Damsel in distress? Not quite. You (and your kids) may associate Snow White as a young girl who ends up lost in the woods, poisoned by her evil stepmother, and brought back from a spell by a prince. That story, based on an 1812 Brothers Grimm tale and featured classic Disney film Snow White and the Seven Dwarfs (can you believe the movie turns 70 years old next year?), is not what you’ll find in Snow White, the current production by NextStop Theatre.
In this version by Kyle Encinas (music and lyrics by Alyssa Wilden) Snow White doesn’t need a hero – she’s somewhat of a heroine herself. As Snow White, actress Emily Marsh injects a good amount of spunk into the character. Our Snow White here is not lost in the traditional sense of the story but knows what she wants – and doesn’t want. The result is a tale about girl power, taking control back, and deciding what role you want to play in life.
Those messages will come across clearly to the adults and even the kids (this is one of NextStop’s family theatre productions). Very young children may wonder why things are different, since this story is a big departure from the Disney film they may most associate with the character. But no worries – that’s where the minstrel comes in. Joshua Redford plays this role as the frustrated, dramatic, and lute-playing storyteller who desperately tries to keep the story on track. Of course, what he thinks is “supposed” to happen often contrasts starkly with what Snow White thinks should happen, and that’s where the fun comes in.

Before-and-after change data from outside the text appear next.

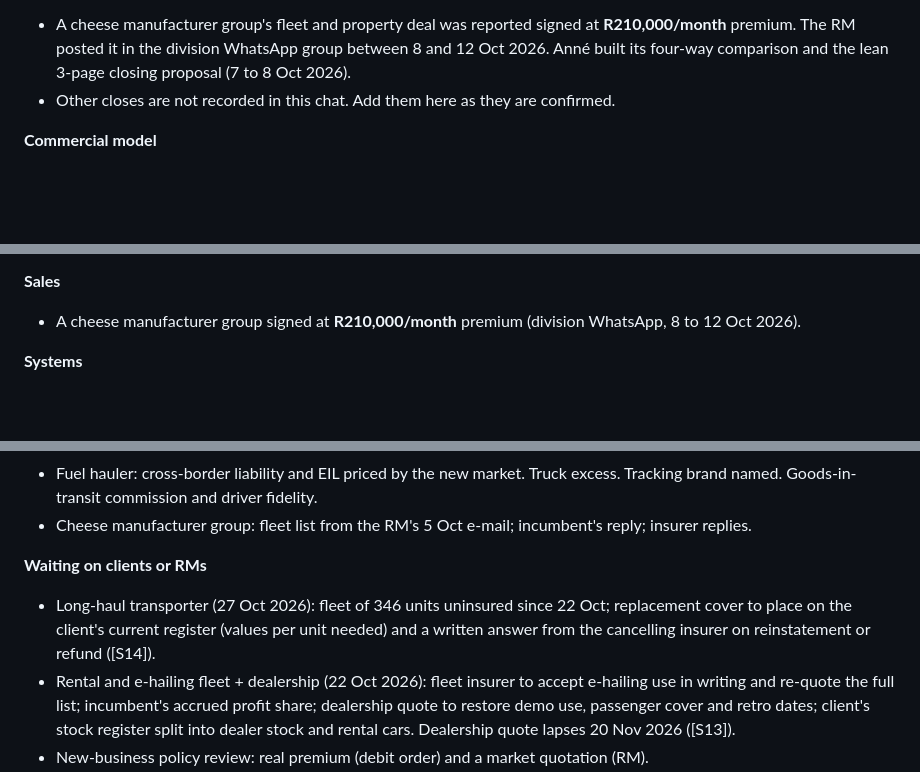
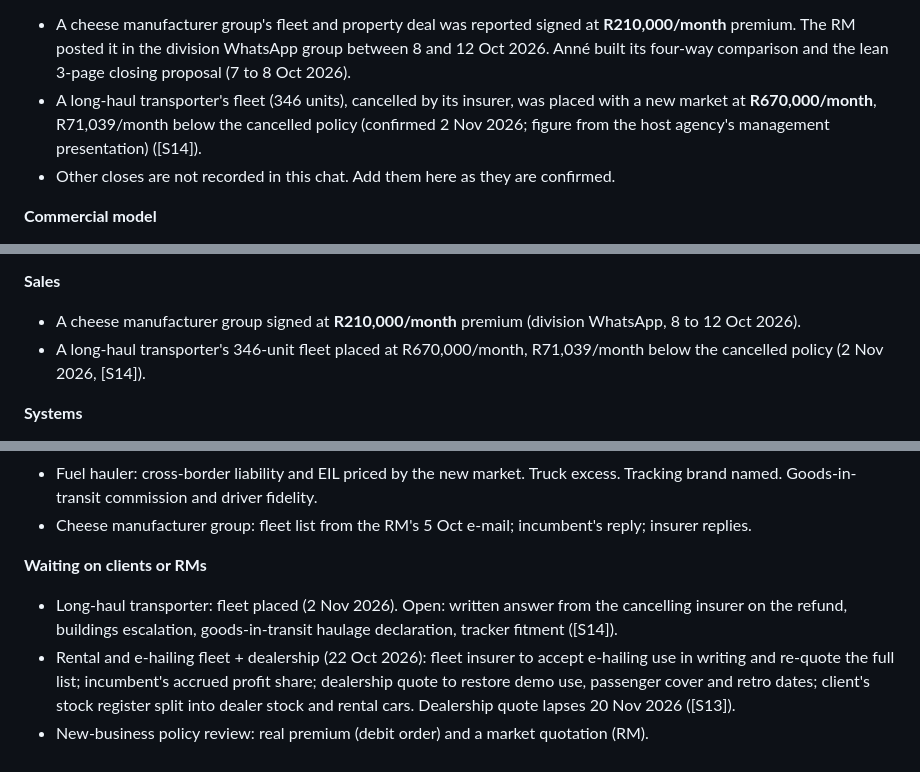
Before and after one commit to cartrack-commercial/cartrack-commercial.github.io, a Markdown page: root-handover/RM-Quote-comparison-Main-coding.md, 3 parts joined by grey strips. Drawn GitHub-style; blank space fills up the shorter version.

Commit message:
Handover: transporter fleet closed, 2 Nov 2026
Co-Authored-By: Claude Opus 5.5 <noreply@anthropic.com>
Claude-Session: https://claude.ai/code/session_01WYo9baZkrtwYdeTMUmKWgn

```diff
--- a/root-handover/RM-Quote-comparison-Main-coding.md
+++ b/root-handover/RM-Quote-comparison-Main-coding.md
@@ -76,6 +76,9 @@ reissues and client information (section 6). As of 17 Oct 2026 the chat runs und
 - A cheese manufacturer group's fleet and property deal was reported signed at **R210,000/month**
   premium. The RM posted it in the division WhatsApp group between 8 and 12 Oct 2026. Anné built its
   four-way comparison and the lean 3-page closing proposal (7 to 8 Oct 2026).
+- A long-haul transporter's fleet (346 units), cancelled by its insurer, was placed with a new market at
+  **R670,000/month**, R71,039/month below the cancelled policy (confirmed 2 Nov 2026; figure from the
+  host agency's management presentation) ([S14]).
 - Other closes are not recorded in this chat. Add them here as they are confirmed.
 
 **Commercial model**
@@ -159,6 +162,8 @@ Innovations, confirm what the arrangement with the host agency allows.
 
 **Sales**
 - A cheese manufacturer group signed at **R210,000/month** premium (division WhatsApp, 8 to 12 Oct 2026).
+- A long-haul transporter's 346-unit fleet placed at R670,000/month, R71,039/month below the cancelled
+  policy (2 Nov 2026, [S14]).
 
 **Systems**
 - RM System first paint cut from **13.7s to 0.47s** worst case (30 Jul 2026, [S00]).
@@ -207,9 +212,8 @@ Innovations, confirm what the arrangement with the host agency allows.
 - Cheese manufacturer group: fleet list from the RM's 5 Oct e-mail; incumbent's reply; insurer replies.
 
 **Waiting on clients or RMs**
-- Long-haul transporter (27 Oct 2026): fleet of 346 units uninsured since 22 Oct; replacement cover
-  to place on the client's current register (values per unit needed) and a written answer from the
-  cancelling insurer on reinstatement or refund ([S14]).
+- Long-haul transporter: fleet placed (2 Nov 2026). Open: written answer from the cancelling insurer
+  on the refund, buildings escalation, goods-in-transit haulage declaration, tracker fitment ([S14]).
 - Rental and e-hailing fleet + dealership (22 Oct 2026): fleet insurer to accept e-hailing use in
   writing and re-quote the full list; incumbent's accrued profit share; dealership quote to restore demo
   use, passenger cover and retro dates; client's stock register split into dealer stock and rental cars.
```
Also changed, not shown: other parts of root-handover/RM-Quote-comparison-Main-coding.md (+1 -0 lines).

Though he is manipulative, trouble-making, and sometimes mean, the minstrel is not a hated character – on the contrary, Redford plays him with scene-stealing charm. Rounding out the roles are Amber Gibson as the evil queen and stepmother (and also as a dwarf), Mahlon Raoufi as the prince, the huntsman, and a dwarf, and Steven Soto in supporting roles.
And about those dwarves: again, this is a different take on Snow White so you won’t see seven “dwarfs” and they won’t have cute names. They are there to help Snow White, but they do so in a new way – by teaching her kung fu to defend herself, for example. These lessons prove handy when Snow White has a couple of battles of her own. The one-hour show, which starts calmly, ends with a lot of action and energy. In between there are some fun scenes such as watching the evil queen (who is a witch) create magic potions in her lab (this was cleverly done and was of our favorite parts).

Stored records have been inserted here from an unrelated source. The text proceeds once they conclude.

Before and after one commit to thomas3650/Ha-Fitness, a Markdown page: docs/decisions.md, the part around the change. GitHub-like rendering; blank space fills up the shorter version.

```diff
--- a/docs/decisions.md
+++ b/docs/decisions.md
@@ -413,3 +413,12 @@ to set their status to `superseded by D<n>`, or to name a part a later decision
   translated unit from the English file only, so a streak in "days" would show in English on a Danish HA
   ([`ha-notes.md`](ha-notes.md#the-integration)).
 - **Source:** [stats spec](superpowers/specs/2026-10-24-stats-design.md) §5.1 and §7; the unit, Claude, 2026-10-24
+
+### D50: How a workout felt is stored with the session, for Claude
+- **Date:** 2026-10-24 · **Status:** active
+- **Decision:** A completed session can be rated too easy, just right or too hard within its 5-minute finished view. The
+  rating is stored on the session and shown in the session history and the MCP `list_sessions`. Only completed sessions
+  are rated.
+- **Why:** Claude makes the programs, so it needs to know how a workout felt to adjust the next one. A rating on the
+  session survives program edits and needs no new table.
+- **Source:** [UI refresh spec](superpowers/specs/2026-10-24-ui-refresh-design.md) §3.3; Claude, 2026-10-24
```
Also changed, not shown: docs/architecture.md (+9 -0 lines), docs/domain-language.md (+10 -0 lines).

The one-hour play, directed by Kristen Pilgrim, moves at a nice pace, and the scenery (from both the props and the lighting) really set the mood of being in a forest. It was an enjoyable show, though I must note that I don’t think our son liked this one as much as previous NextStop kids’ shows. I don’t know if it’s because of his age (he’s almost nine years old so he may be getting to “big” for these) or because he associates the main character too much with fairy tales. Still, I could tell he enjoyed the scenes that involved music, magic, and action. On that note, he brought up a good point: while the dwarves stress at the end that violence is not a solution, it’s because of the battle scenes that Snow White and others are able to free themselves. This irony was not lost on my child. 🙂
Snow White plays on Saturdays and Sundays through April 24, 2016. Tickets are $20 for adults and $16 for children ages 12 and under.